We all need exposure to sunlight to make Vitamin D, but getting too much sun increases the risk of developing skin cancer.

If enough sunscreen is not applied, individuals are only receiving a fraction of the SPF advertised on the bottle.  The recommended average amount required to cover an adult and achieve the required SPF is 35 ml or 6 to 8 teaspoons of lotion.

NICE state that even on a cool or cloudy day, it is still possible for somebody to get sunburnt around midday in the summer months and that a common misconception that a “base tan” can protect you from harm is untrue as the skin damage resulting from any tan outweighs the slight protective effect. 

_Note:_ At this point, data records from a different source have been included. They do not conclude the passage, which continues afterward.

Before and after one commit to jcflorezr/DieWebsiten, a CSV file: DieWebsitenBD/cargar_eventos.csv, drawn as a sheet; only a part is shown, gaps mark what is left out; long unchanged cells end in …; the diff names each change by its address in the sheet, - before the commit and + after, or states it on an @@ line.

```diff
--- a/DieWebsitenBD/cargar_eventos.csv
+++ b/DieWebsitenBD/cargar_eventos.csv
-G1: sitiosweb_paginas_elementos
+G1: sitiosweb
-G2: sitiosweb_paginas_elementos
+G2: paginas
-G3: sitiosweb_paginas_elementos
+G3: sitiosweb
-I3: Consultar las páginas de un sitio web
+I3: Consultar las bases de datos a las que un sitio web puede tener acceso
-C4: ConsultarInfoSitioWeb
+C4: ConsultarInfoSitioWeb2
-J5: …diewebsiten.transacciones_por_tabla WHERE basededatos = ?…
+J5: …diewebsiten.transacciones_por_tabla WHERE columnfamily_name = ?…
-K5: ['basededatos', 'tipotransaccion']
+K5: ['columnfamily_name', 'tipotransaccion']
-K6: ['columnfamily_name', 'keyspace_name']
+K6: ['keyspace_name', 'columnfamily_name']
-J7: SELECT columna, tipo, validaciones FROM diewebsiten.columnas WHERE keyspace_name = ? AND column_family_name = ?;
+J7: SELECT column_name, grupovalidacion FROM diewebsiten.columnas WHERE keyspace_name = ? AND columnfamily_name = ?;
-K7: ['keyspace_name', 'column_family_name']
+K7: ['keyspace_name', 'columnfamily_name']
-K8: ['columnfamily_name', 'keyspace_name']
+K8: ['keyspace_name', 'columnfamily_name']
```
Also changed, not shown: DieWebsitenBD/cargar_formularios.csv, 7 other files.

A suntan is a sign that the skin has already been damaged by too much sun exposure and by continuing to expose the skin to UV rays for a deeper tan will only continue to damage the skin further.

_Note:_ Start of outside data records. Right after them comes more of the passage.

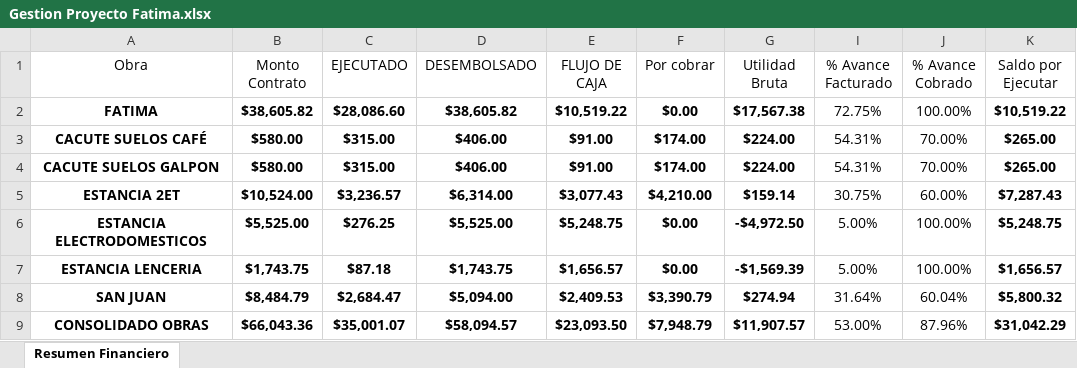
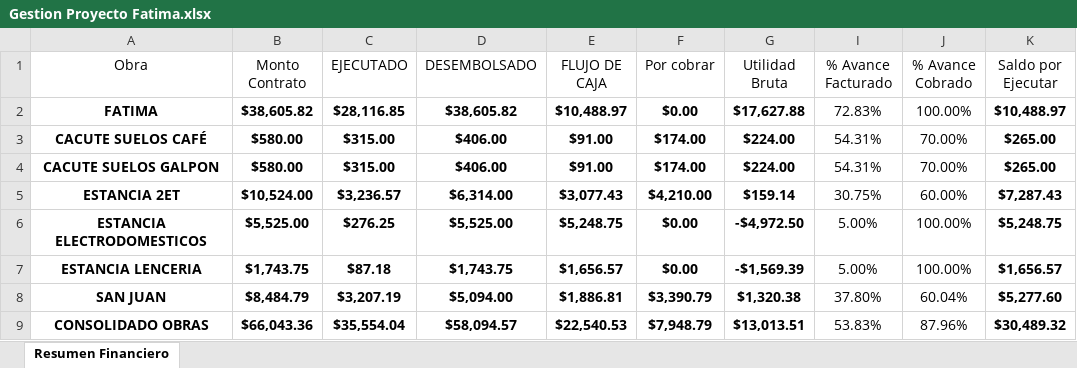
Before and after one commit to Alexander71133/dashboard-obras, an Excel workbook: Datos/Gestion Proyecto Fatima.xlsx, sheet Resumen Financiero, drawn as a sheet; only a part is shown; values as stored, in another font and other column widths than the file's, no borders; table styles not drawn; the diff names each change by its address in the sheet, - before the commit and + after, or states it on an @@ line.

Commit message:
Actualizacion de datos financieros en Excel

```diff
--- a/Datos/Gestion Proyecto Fatima.xlsx (sheet Resumen Financiero)
+++ b/Datos/Gestion Proyecto Fatima.xlsx (sheet Resumen Financiero)
-C2 (EJECUTADO): $28,086.60
+C2 (EJECUTADO): $28,116.85
-E2 (FLUJO DE CAJA): $10,519.22
+E2 (FLUJO DE CAJA): $10,488.97
-G2 (Utilidad Bruta): $17,567.38
+G2 (Utilidad Bruta): $17,627.88
-I2 (% Avance Facturado): 72.75%
+I2 (% Avance Facturado): 72.83%
-K2 (Saldo por Ejecutar): $10,519.22
+K2 (Saldo por Ejecutar): $10,488.97
-C8 (EJECUTADO): $2,684.47
+C8 (EJECUTADO): $3,207.19
-E8 (FLUJO DE CAJA): $2,409.53
+E8 (FLUJO DE CAJA): $1,886.81
-G8 (Utilidad Bruta): $274.94
+G8 (Utilidad Bruta): $1,320.38
-I8 (% Avance Facturado): 31.64%
+I8 (% Avance Facturado): 37.80%
-K8 (Saldo por Ejecutar): $5,800.32
+K8 (Saldo por Ejecutar): $5,277.60
-C9 (EJECUTADO): $35,001.07
+C9 (EJECUTADO): $35,554.04
-E9 (FLUJO DE CAJA): $23,093.50
+E9 (FLUJO DE CAJA): $22,540.53
-G9 (Utilidad Bruta): $11,907.57
+G9 (Utilidad Bruta): $13,013.51
-I9 (% Avance Facturado): 53.00%
+I9 (% Avance Facturado): 53.83%
-K9 (Saldo por Ejecutar): $31,042.29
+K9 (Saldo por Ejecutar): $30,489.32
```
Also changed, not shown: hidden cells, 2 other files.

NICE also advises that it is not possible to obtain enough Vitamin D from sunlight in the UK between the months of October and March therefore, promoting the importance to staff, of maintaining their Vitamin D intake can decrease the chances of developing heart disease according to the 2008 findings published in Circulation along with the likelihood of developing the flu and regulating individuals moods and warding off depression. 

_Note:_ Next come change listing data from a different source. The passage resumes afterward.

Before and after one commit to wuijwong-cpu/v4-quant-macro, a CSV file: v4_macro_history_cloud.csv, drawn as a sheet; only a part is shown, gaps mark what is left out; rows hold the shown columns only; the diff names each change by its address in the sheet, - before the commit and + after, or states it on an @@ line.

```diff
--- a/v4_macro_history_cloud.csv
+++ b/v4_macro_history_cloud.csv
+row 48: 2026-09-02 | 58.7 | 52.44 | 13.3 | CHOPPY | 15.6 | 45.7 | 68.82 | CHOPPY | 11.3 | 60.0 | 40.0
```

One natural way to obtain further Vitamin D is through increasing certain foods within our diet such as fatty fish like tuna or salmon as well as foods fortified with Vitamin D like that which is found in most cereals.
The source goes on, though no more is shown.